If a line holds the word "fill", copy it from the entries.

··· Provided data

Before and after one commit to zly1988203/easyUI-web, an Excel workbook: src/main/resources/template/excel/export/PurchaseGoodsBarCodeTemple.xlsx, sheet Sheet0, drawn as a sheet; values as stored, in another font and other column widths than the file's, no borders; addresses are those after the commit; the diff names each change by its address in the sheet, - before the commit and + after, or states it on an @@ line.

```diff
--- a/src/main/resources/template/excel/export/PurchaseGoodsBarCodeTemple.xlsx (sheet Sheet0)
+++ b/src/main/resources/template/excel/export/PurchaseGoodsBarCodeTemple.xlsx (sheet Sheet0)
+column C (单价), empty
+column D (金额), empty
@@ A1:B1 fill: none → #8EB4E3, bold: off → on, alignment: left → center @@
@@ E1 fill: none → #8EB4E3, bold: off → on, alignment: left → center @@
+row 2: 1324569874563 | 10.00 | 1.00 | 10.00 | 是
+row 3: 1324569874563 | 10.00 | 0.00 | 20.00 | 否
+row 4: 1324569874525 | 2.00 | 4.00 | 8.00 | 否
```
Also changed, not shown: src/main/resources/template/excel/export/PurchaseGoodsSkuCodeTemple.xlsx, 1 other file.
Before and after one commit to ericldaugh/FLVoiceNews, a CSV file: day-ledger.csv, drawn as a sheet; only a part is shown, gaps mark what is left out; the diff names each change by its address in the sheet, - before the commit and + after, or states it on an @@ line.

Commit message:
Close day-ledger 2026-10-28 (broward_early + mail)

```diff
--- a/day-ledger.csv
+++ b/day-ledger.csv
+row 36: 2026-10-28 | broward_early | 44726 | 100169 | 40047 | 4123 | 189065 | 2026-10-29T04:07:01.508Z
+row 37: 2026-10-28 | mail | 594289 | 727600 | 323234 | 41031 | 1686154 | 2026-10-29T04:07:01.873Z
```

······

Reply:
@@ A1:B1 fill: none → #8EB4E3, bold: off → on, alignment: left → center @@
@@ E1 fill: none → #8EB4E3, bold: off → on, alignment: left → center @@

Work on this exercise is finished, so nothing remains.